• [Work instructions]: With pictures left out, retype the lines from the start of the records through the one that contains "What remains unverified".

• [Records provided]:
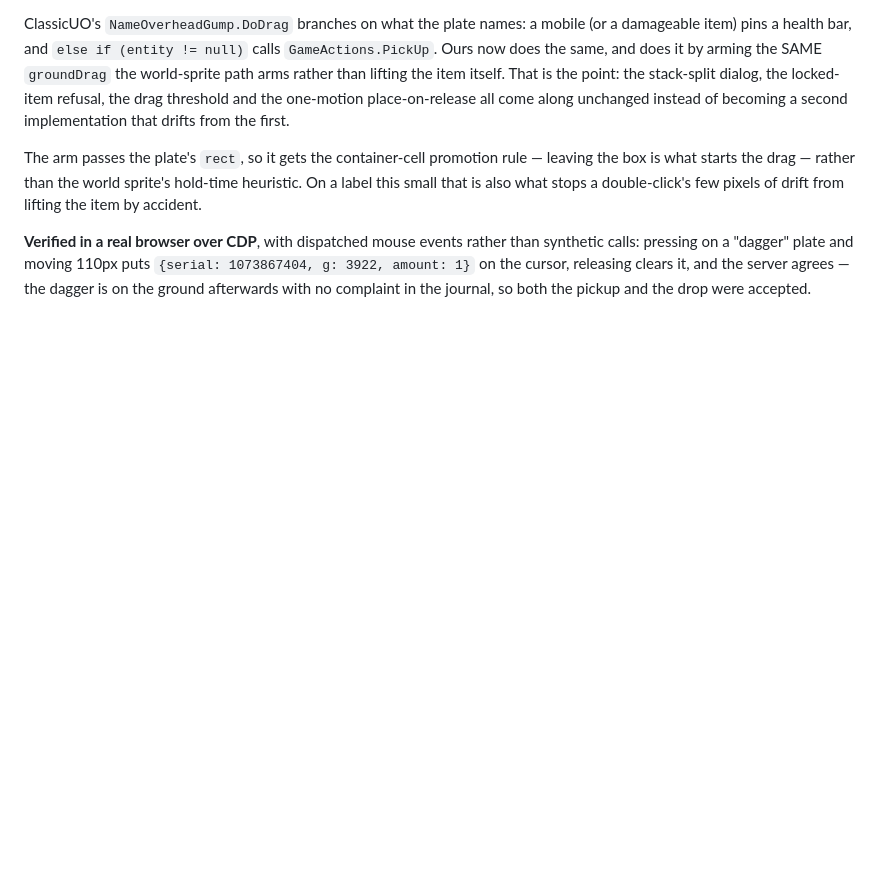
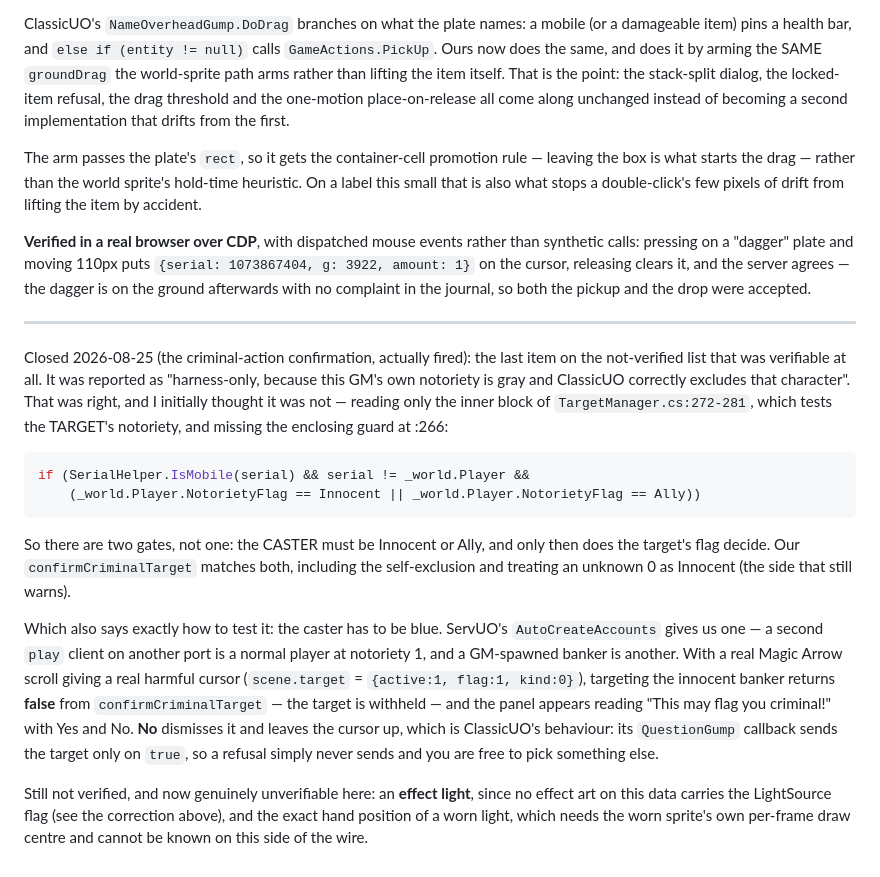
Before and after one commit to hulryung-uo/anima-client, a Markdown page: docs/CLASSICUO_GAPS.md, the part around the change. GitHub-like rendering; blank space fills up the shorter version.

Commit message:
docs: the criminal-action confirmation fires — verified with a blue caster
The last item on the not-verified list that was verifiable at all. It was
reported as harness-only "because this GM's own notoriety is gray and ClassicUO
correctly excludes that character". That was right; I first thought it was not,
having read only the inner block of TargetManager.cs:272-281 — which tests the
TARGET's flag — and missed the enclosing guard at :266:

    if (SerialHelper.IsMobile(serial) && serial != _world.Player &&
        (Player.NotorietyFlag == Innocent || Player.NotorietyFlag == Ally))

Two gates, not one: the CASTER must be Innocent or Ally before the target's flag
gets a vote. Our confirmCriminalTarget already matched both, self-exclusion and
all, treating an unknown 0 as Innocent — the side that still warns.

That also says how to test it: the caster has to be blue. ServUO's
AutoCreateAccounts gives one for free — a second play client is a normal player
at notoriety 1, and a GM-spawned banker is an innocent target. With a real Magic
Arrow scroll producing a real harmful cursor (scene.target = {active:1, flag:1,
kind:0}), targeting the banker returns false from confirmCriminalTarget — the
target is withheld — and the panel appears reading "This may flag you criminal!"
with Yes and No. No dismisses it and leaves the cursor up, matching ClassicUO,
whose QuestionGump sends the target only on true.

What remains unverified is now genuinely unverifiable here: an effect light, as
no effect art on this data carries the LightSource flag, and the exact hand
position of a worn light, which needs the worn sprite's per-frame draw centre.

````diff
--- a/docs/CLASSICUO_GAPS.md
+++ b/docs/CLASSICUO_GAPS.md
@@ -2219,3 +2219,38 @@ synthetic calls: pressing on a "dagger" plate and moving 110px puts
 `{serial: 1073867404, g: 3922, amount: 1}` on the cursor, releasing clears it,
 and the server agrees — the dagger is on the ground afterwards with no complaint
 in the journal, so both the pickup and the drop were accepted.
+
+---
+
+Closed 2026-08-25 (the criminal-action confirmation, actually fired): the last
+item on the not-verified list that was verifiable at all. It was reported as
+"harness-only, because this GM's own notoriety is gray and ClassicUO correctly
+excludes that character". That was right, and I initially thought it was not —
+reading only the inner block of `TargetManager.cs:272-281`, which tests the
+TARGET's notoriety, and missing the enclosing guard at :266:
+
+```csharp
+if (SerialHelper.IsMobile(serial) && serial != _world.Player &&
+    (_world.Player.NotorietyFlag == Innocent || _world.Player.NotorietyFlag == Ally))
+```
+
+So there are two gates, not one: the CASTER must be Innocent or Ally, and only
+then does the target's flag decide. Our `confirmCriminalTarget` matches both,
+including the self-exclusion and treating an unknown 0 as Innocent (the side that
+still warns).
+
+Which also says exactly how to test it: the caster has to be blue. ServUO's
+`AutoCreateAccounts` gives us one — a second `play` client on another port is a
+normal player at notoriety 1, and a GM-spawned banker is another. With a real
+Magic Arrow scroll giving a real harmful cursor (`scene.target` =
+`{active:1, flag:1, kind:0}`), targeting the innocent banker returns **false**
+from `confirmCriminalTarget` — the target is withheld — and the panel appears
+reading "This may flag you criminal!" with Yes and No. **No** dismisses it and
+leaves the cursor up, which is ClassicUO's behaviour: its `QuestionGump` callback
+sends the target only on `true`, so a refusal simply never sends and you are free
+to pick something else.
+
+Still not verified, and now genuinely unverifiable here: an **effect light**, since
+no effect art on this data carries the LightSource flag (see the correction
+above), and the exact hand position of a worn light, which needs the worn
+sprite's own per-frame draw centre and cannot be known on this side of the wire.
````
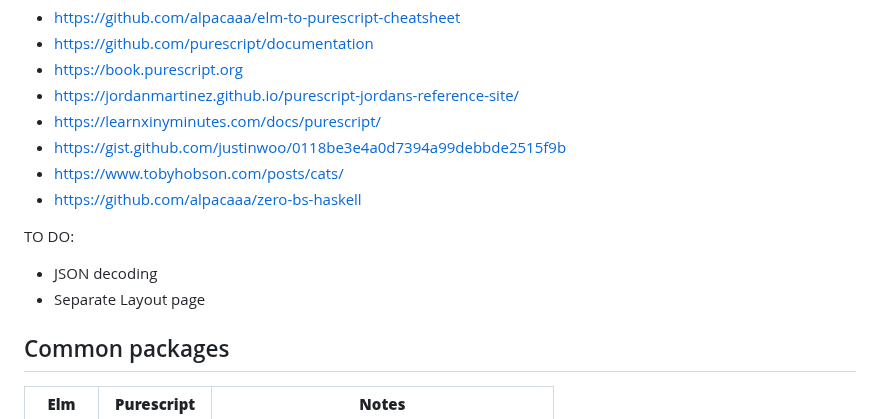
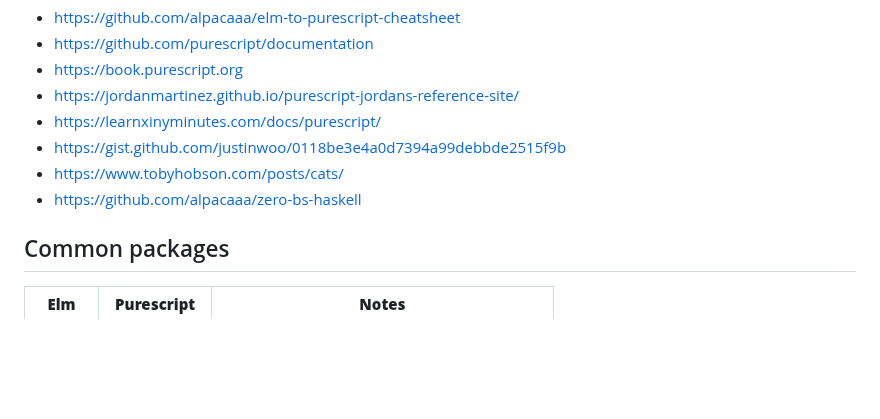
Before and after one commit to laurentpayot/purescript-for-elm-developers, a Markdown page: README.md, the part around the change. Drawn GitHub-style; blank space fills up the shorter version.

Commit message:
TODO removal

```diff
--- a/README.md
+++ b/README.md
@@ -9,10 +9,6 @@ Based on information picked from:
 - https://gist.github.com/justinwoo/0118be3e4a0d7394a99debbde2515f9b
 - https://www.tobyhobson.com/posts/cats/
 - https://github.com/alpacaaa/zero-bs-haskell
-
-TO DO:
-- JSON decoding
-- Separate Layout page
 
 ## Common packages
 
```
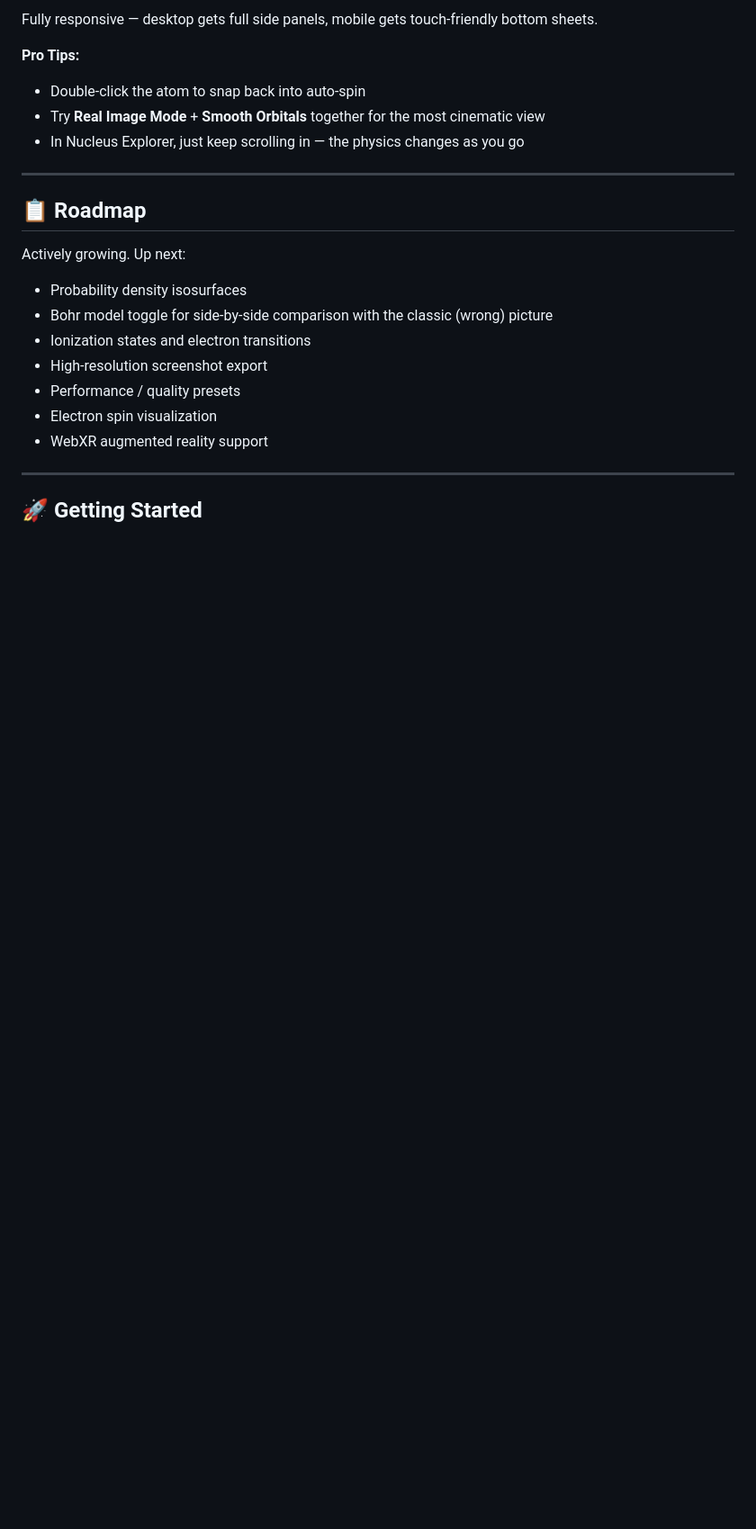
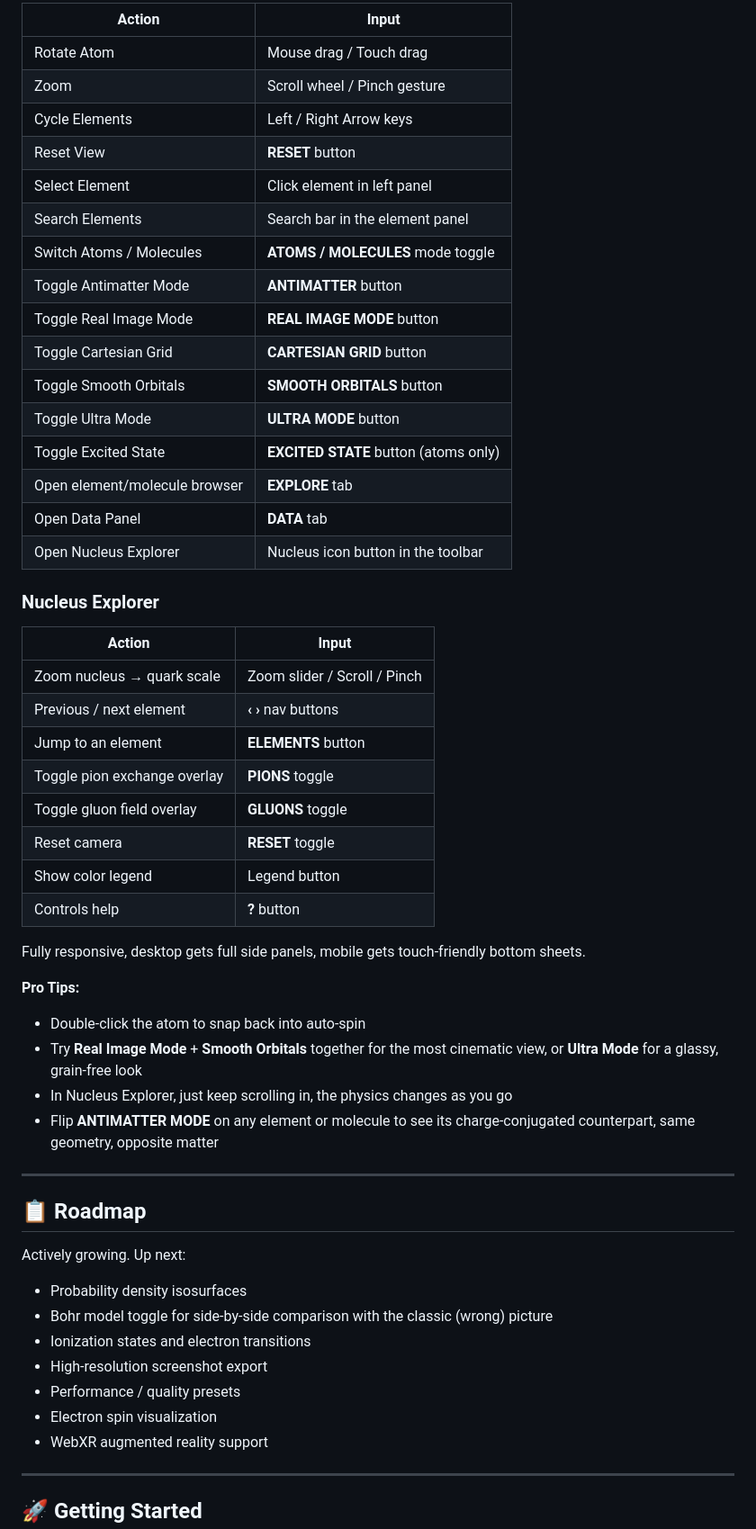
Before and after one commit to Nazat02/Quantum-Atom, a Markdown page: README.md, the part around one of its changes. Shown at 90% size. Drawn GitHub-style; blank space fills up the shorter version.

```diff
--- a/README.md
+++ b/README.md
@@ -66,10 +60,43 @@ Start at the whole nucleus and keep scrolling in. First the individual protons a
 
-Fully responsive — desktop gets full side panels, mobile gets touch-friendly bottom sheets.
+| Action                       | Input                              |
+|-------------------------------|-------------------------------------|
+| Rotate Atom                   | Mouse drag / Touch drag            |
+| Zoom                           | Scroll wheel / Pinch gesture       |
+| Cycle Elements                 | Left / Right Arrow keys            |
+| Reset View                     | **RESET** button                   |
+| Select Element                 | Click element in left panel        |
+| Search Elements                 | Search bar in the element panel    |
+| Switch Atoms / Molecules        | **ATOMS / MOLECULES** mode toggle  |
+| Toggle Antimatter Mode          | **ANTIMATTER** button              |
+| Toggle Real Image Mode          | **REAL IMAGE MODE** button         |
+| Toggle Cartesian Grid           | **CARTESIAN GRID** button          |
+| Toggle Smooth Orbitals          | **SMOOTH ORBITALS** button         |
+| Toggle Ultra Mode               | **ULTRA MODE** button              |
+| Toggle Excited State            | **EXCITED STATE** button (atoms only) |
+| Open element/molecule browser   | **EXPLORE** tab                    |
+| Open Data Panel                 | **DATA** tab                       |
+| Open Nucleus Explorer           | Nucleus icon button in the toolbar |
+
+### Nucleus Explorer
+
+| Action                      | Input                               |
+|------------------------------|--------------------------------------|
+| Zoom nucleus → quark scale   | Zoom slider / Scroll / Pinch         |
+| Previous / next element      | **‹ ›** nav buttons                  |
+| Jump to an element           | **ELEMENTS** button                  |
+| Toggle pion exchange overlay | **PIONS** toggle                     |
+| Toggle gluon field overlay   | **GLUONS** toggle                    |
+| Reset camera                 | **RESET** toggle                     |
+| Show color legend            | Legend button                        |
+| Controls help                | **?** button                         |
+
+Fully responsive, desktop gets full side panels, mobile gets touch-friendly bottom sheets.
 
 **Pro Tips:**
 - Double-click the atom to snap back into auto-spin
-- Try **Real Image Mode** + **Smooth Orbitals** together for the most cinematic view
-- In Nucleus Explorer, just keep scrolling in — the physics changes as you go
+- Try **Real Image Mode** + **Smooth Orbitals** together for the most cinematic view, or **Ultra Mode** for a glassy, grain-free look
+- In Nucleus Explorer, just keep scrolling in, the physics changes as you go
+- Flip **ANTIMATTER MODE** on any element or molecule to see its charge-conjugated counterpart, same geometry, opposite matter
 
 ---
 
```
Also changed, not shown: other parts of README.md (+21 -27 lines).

• [Output for this task]:
Before and after one commit to hulryung-uo/anima-client, a Markdown page: docs/CLASSICUO_GAPS.md, the part around the change. GitHub-like rendering; blank space fills up the shorter version.

Commit message:
docs: the criminal-action confirmation fires — verified with a blue caster
The last item on the not-verified list that was verifiable at all. It was
reported as harness-only "because this GM's own notoriety is gray and ClassicUO
correctly excludes that character". That was right; I first thought it was not,
having read only the inner block of TargetManager.cs:272-281 — which tests the
TARGET's flag — and missed the enclosing guard at :266:

    if (SerialHelper.IsMobile(serial) && serial != _world.Player &&
        (Player.NotorietyFlag == Innocent || Player.NotorietyFlag == Ally))

Two gates, not one: the CASTER must be Innocent or Ally before the target's flag
gets a vote. Our confirmCriminalTarget already matched both, self-exclusion and
all, treating an unknown 0 as Innocent — the side that still warns.

That also says how to test it: the caster has to be blue. ServUO's
AutoCreateAccounts gives one for free — a second play client is a normal player
at notoriety 1, and a GM-spawned banker is an innocent target. With a real Magic
Arrow scroll producing a real harmful cursor (scene.target = {active:1, flag:1,
kind:0}), targeting the banker returns false from confirmCriminalTarget — the
target is withheld — and the panel appears reading "This may flag you criminal!"
with Yes and No. No dismisses it and leaves the cursor up, matching ClassicUO,
whose QuestionGump sends the target only on true.

What remains unverified is now genuinely unverifiable here: an effect light, as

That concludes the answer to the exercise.